> **Source records**

----

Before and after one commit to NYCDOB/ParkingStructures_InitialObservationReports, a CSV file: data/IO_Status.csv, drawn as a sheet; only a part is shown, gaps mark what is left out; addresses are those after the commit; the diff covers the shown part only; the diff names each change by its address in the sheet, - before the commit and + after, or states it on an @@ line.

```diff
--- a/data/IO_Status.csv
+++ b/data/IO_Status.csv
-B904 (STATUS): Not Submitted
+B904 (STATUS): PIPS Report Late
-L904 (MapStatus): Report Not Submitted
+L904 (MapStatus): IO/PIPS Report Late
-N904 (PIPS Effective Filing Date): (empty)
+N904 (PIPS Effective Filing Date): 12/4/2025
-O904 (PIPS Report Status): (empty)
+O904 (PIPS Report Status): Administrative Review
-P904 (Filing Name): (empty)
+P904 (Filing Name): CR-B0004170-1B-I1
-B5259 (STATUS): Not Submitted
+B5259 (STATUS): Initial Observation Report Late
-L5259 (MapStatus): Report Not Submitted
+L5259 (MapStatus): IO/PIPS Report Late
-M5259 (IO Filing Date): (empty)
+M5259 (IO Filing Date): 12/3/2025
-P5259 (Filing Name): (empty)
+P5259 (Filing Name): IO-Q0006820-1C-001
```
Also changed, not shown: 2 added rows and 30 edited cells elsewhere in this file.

----

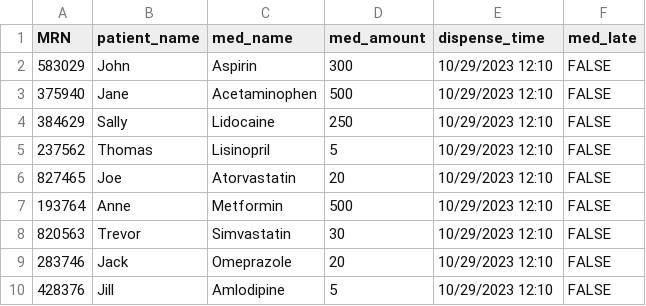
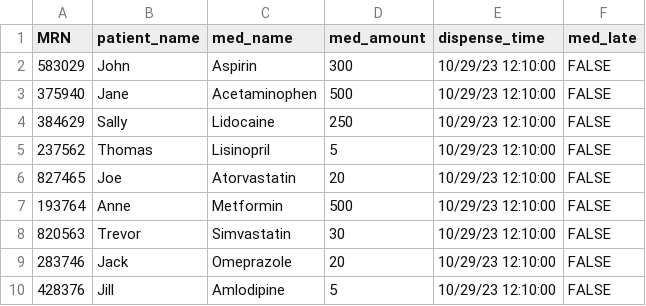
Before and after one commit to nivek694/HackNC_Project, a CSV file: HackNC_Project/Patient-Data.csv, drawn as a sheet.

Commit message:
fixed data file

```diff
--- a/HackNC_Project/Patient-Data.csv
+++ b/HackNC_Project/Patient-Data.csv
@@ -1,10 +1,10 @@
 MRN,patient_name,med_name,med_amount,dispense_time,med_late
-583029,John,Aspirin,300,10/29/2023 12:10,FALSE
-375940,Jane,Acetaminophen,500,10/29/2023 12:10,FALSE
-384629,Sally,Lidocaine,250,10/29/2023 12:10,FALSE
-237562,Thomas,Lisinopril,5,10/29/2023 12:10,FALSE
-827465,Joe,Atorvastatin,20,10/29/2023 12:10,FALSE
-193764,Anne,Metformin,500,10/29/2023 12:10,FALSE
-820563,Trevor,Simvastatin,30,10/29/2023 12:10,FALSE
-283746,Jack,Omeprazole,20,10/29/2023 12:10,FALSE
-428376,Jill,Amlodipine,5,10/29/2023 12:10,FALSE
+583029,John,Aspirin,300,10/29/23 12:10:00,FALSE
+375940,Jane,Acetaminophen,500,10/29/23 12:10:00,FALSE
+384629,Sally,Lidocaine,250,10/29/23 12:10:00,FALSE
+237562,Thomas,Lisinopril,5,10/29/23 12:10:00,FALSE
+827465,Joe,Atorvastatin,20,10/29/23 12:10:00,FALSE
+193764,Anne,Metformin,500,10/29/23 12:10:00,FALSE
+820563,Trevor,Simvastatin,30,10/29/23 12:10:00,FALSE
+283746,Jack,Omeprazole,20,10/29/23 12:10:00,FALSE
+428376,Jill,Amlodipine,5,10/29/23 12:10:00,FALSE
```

----

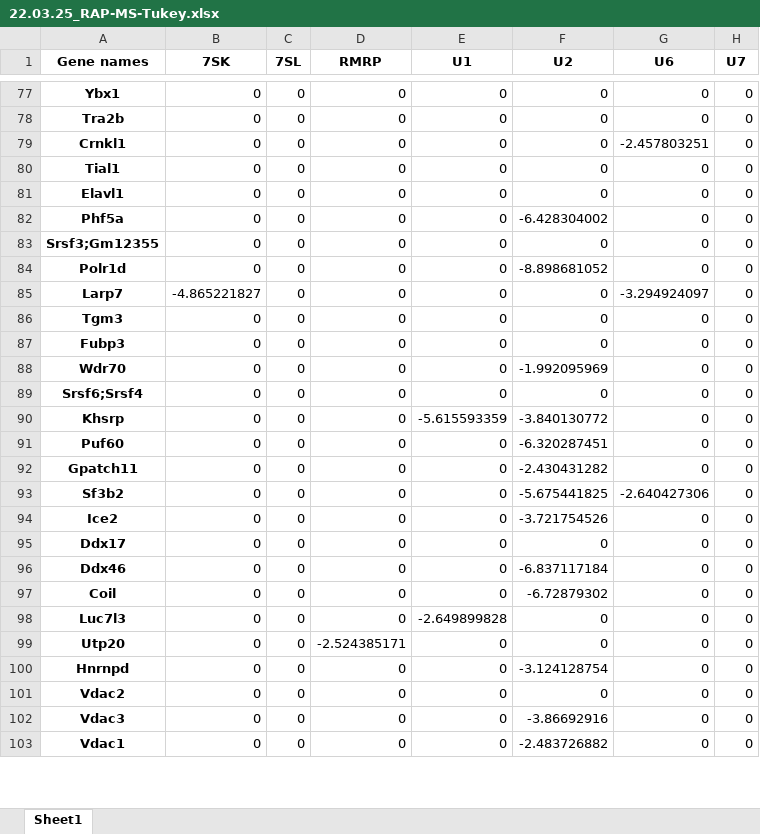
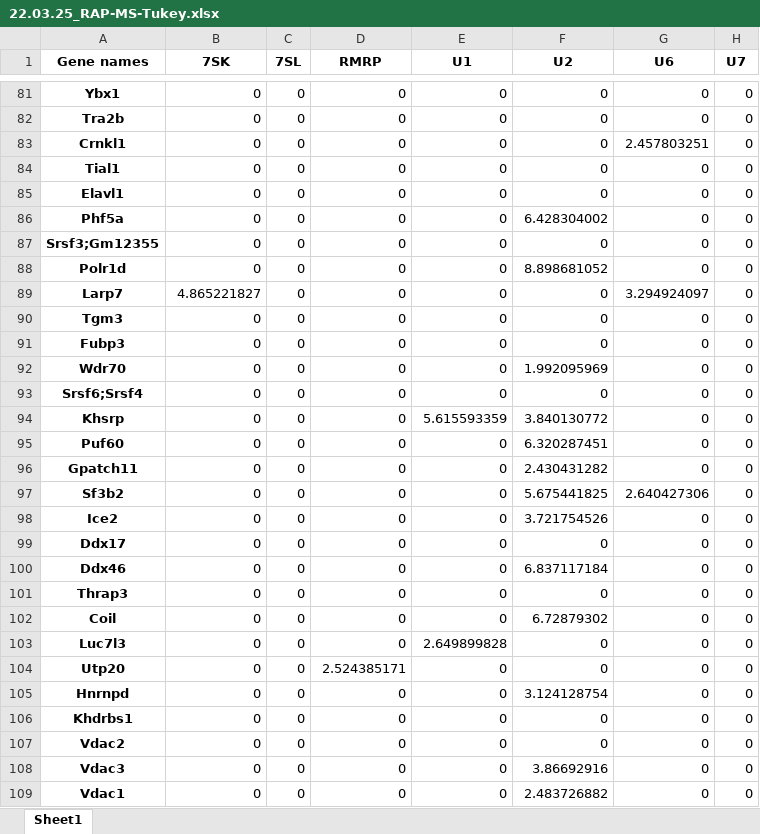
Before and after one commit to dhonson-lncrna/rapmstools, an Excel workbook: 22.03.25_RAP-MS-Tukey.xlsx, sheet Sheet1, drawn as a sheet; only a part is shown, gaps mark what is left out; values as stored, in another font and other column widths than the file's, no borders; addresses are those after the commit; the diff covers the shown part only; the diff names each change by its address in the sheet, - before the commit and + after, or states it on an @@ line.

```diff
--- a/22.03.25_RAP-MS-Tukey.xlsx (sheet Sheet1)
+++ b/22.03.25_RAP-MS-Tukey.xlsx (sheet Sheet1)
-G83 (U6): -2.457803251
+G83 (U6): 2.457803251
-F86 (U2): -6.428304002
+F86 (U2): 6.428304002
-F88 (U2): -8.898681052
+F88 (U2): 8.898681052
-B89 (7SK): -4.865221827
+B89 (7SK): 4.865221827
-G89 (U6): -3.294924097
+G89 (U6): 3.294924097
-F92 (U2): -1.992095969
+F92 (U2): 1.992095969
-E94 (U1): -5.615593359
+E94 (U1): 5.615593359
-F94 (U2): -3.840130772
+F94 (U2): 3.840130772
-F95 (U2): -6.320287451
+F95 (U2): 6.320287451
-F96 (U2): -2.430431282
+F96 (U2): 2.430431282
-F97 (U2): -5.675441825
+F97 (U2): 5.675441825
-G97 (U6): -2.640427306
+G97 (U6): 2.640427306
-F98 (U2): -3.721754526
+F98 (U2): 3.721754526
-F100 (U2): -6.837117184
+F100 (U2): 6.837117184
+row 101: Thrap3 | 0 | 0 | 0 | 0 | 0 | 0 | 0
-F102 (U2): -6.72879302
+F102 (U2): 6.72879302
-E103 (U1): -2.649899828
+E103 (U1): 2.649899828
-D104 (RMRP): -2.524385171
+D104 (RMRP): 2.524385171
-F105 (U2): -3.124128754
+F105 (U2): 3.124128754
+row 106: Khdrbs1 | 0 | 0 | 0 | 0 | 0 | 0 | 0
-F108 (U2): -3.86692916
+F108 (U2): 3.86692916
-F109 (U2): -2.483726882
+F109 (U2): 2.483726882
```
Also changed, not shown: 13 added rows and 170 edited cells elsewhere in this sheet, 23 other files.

----

> **Instructions to follow**
Copy out every line of the entries where the string "empty" shows up.

> **Written solution**
-N904 (PIPS Effective Filing Date): (empty)
-O904 (PIPS Report Status): (empty)
-P904 (Filing Name): (empty)
-M5259 (IO Filing Date): (empty)
-P5259 (Filing Name): (empty)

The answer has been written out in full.